POMELO: Delicious and Nutritious

MANY people take the orange for its Vitamin C. But did you know that there is a local fruit which may just be the perfect substitute for the orange? It’s none other than the pomelo, a round fruit with a rough skin which is pale green or yellow in colour.

Known as limau bali to the Malays, the pomelo contains about 45 mg of Vitamin C per 100 g edible portion, which is more than the amount (about 40 mg) found in the orange. Vitamin C is good for our complexion and helps our body to resist infections.

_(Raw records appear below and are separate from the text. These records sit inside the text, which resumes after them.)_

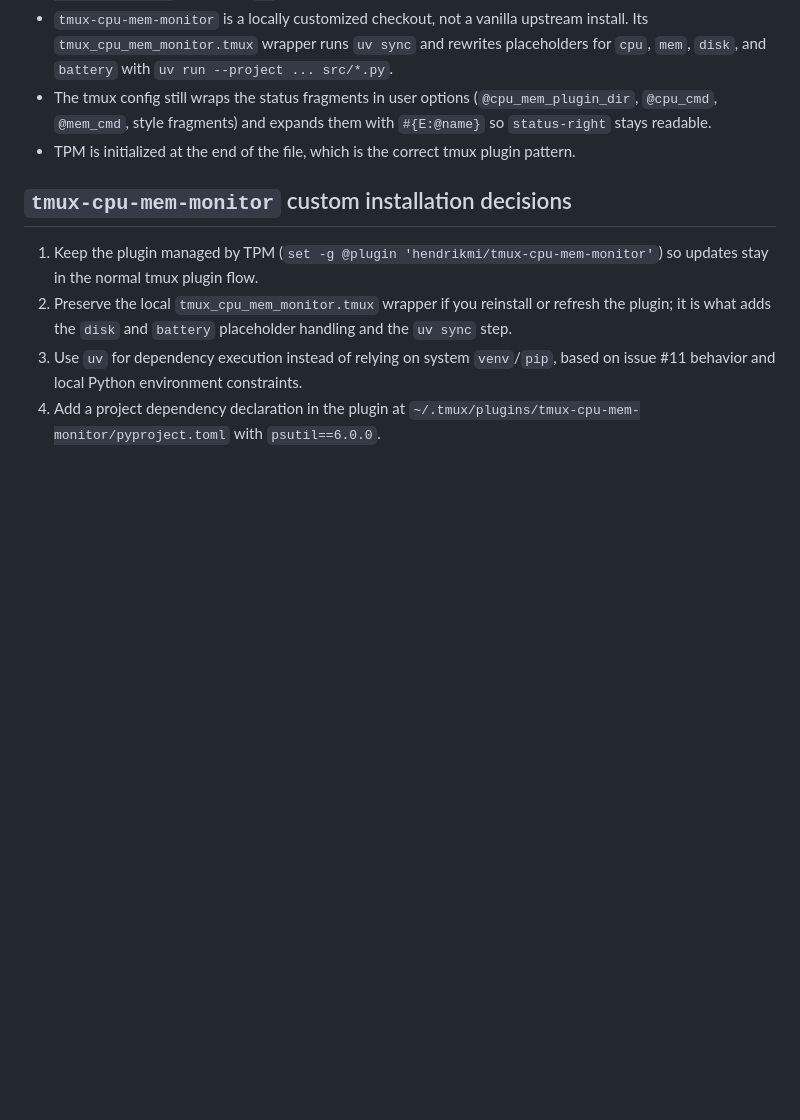
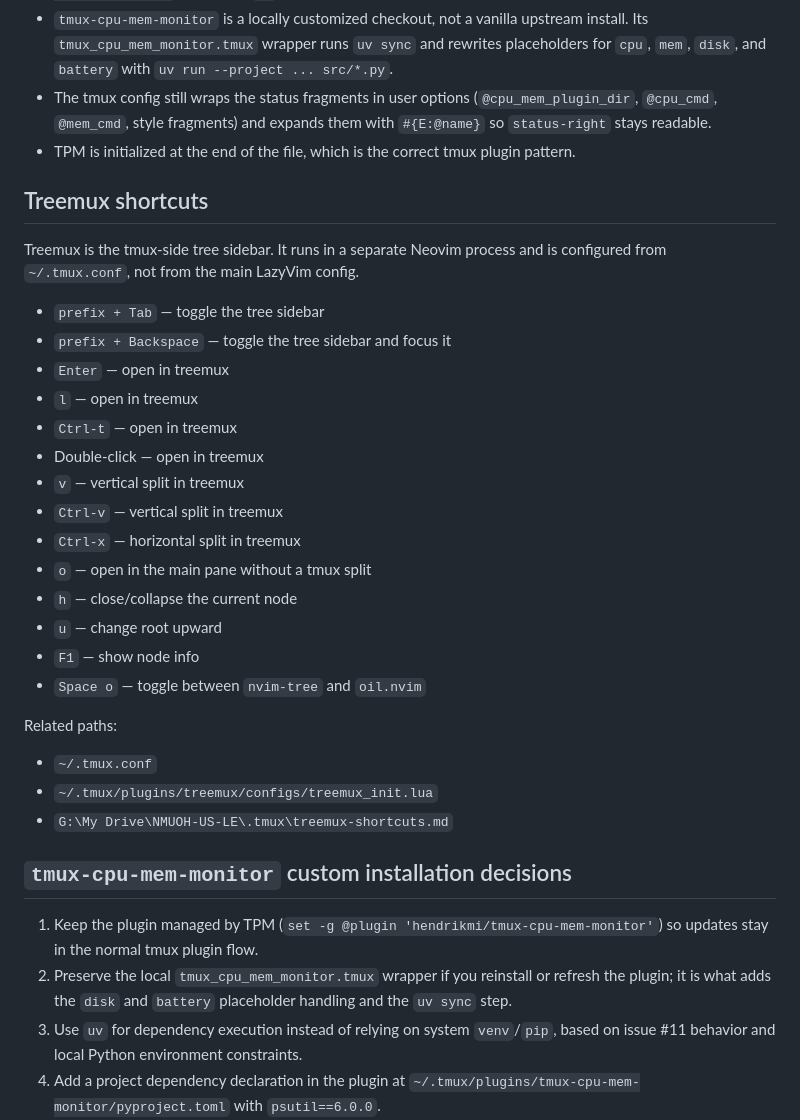
Before and after one commit to nickmuoh/dotfiles, a Markdown page: tmux/README.md, the part around the change. Rendered like a GitHub page; blank space fills up the shorter version.

Commit message:
Updated tmux readme with treemux keyboard shortcuts

```diff
--- a/tmux/README.md
+++ b/tmux/README.md
@@ -37,6 +37,32 @@
 - The tmux config still wraps the status fragments in user options (`@cpu_mem_plugin_dir`, `@cpu_cmd`, `@mem_cmd`, style fragments) and expands them with `#{E:@name}` so `status-right` stays readable.
 - TPM is initialized at the end of the file, which is the correct tmux plugin pattern.
 
+## Treemux shortcuts
+
+Treemux is the tmux-side tree sidebar. It runs in a separate Neovim process and is
+configured from `~/.tmux.conf`, not from the main LazyVim config.
+
+- `prefix + Tab` — toggle the tree sidebar
+- `prefix + Backspace` — toggle the tree sidebar and focus it
+- `Enter` — open in treemux
+- `l` — open in treemux
+- `Ctrl-t` — open in treemux
+- Double-click — open in treemux
+- `v` — vertical split in treemux
+- `Ctrl-v` — vertical split in treemux
+- `Ctrl-x` — horizontal split in treemux
+- `o` — open in the main pane without a tmux split
+- `h` — close/collapse the current node
+- `u` — change root upward
+- `F1` — show node info
+- `Space o` — toggle between `nvim-tree` and `oil.nvim`
+
+Related paths:
+
+- `~/.tmux.conf`
+- `~/.tmux/plugins/treemux/configs/treemux_init.lua`
+- `G:\My Drive\NMUOH-US-LE\.tmux\treemux-shortcuts.md`
+
 ## `tmux-cpu-mem-monitor` custom installation decisions
 
 1. Keep the plugin managed by TPM (`set -g @plugin 'hendrikmi/tmux-cpu-mem-monitor'`) so updates stay in the normal tmux plugin flow.
```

The biggest of all citrus fruits, the pomelo is also richer in Vitamin A compared to the orange. A 100 g portion of pomelo can easily give 33 mcg of Vitamin A as compared to only 21 mcg in an equal portion of orange. Vitamin A helps to promote good eye-sight.

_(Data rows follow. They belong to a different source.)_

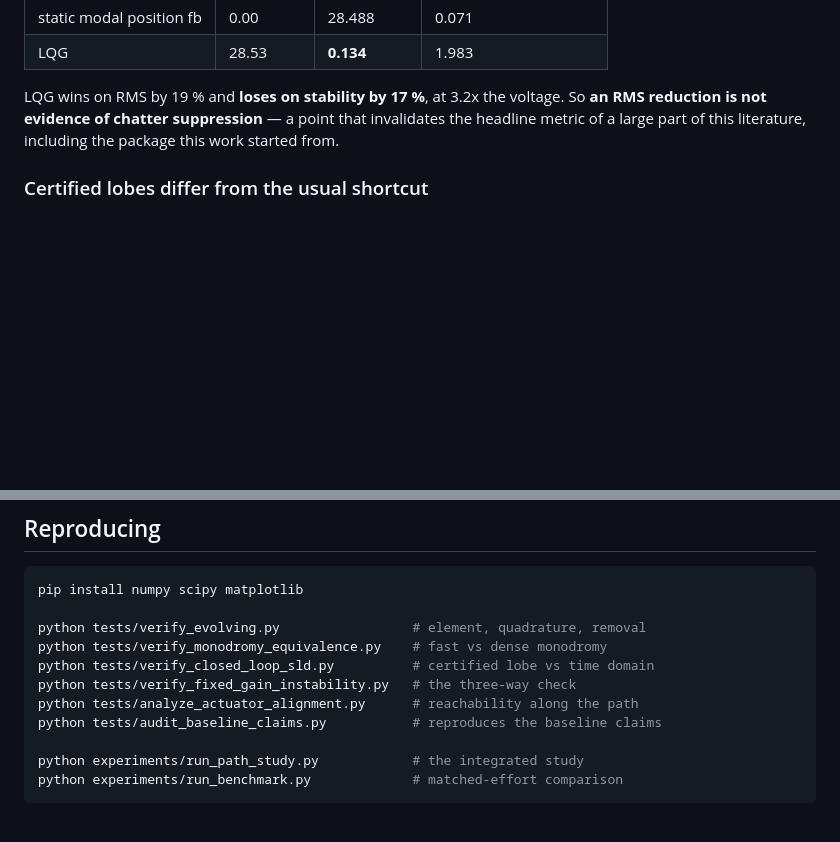
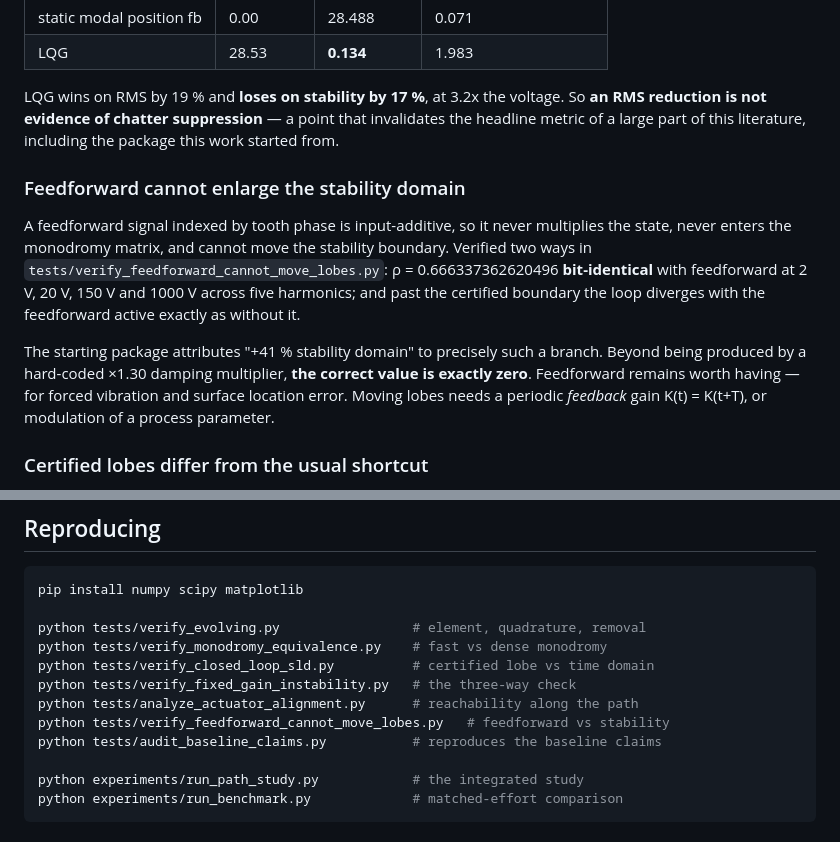
Before and after one commit to samo14s/active-vibration-control-plate-during-milling, a Markdown page: README.md, 2 parts joined by grey strips. Drawn GitHub-style; blank space fills up the shorter version.

Commit message:
README: add the feedforward-vs-stability result and its test
Records that a phase-indexed feedforward cannot enlarge the stability domain,
with the bit-identical spectral radius as evidence, and adds the test to the
reproduction list.

Co-Authored-By: Claude Opus 5 <noreply@anthropic.com>
Claude-Session: https://claude.ai/code/session_01JW3FFT29idGamySbHAtLWq

```diff
--- a/README.md
+++ b/README.md
@@ -126,6 +126,22 @@ voltage. So **an RMS reduction is not evidence of chatter suppression** — a
 point that invalidates the headline metric of a large part of this
 literature, including the package this work started from.
 
+### Feedforward cannot enlarge the stability domain
+
+A feedforward signal indexed by tooth phase is input-additive, so it never
+multiplies the state, never enters the monodromy matrix, and cannot move the
+stability boundary. Verified two ways in
+`tests/verify_feedforward_cannot_move_lobes.py`: ρ = 0.666337362620496
+**bit-identical** with feedforward at 2 V, 20 V, 150 V and 1000 V across five
+harmonics; and past the certified boundary the loop diverges with the
+feedforward active exactly as without it.
+
+The starting package attributes "+41 % stability domain" to precisely such a
+branch. Beyond being produced by a hard-coded ×1.30 damping multiplier, **the
+correct value is exactly zero**. Feedforward remains worth having — for
+forced vibration and surface location error. Moving lobes needs a periodic
+*feedback* gain K(t) = K(t+T), or modulation of a process parameter.
+
 ### Certified lobes differ from the usual shortcut
 
 Closed-loop lobes are commonly drawn by substituting closed-loop damping
@@ -150,6 +166,7 @@ python tests/verify_monodromy_equivalence.py    # fast vs dense monodromy
 python tests/verify_closed_loop_sld.py          # certified lobe vs time domain
 python tests/verify_fixed_gain_instability.py   # the three-way check
 python tests/analyze_actuator_alignment.py      # reachability along the path
+python tests/verify_feedforward_cannot_move_lobes.py   # feedforward vs stability
 python tests/audit_baseline_claims.py           # reproduces the baseline claims
 
 python experiments/run_path_study.py            # the integrated study
```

In terms of minerals, the pomelo is rich in potassium, a mineral required by our body for the proper coordination of muscle activity. It has about 3 times more potassium than the orange.
Besides that, it is also rich in phosphorus and sodium. It has about 4 times more sodium than the orange. Sodium helps to maintain the correct concentration of body fluids while phosphorus is vital for healthy bones and teeth.

What’s more, this fruit also has fibres which helps to prevent constipation. And for those who are on a diet, the pomelo may just be the ideal fruit for them as it does not contain any fat at all.

The pomelo also has a certain amount of protein, calcium, iron and B-vitamins.

Besides the juicy flesh that is normally eaten raw, the other parts of the pomelo also have their uses. The Malays preserve the rind to make a pleasant candied peel. The seeds and dried slices of the young fruit, matured fruit and flowers are used by the Chinese in various medications. A fragrant perfume can also be extracted from the flowers which have a strong scent.

And the leaves are traditionally used as a poultice which is warmed and then applied on swellings and painful joints. A decoction of the leaves is also used as an aromatic bath or a wash for skin ulcers, or taken for cough and nervousness. The rind of the fruit is squeezed and inhaled for nausea and its decoction taken for cough and stomach upset.

Pomelos in Malaysia are mainly of 2 varieties: the pale cream flesh variety and the pinkish flesh variety.

Excerpts taken from CAP book “Fruits – A nutrition guide”. For more information of local fruits, get book here.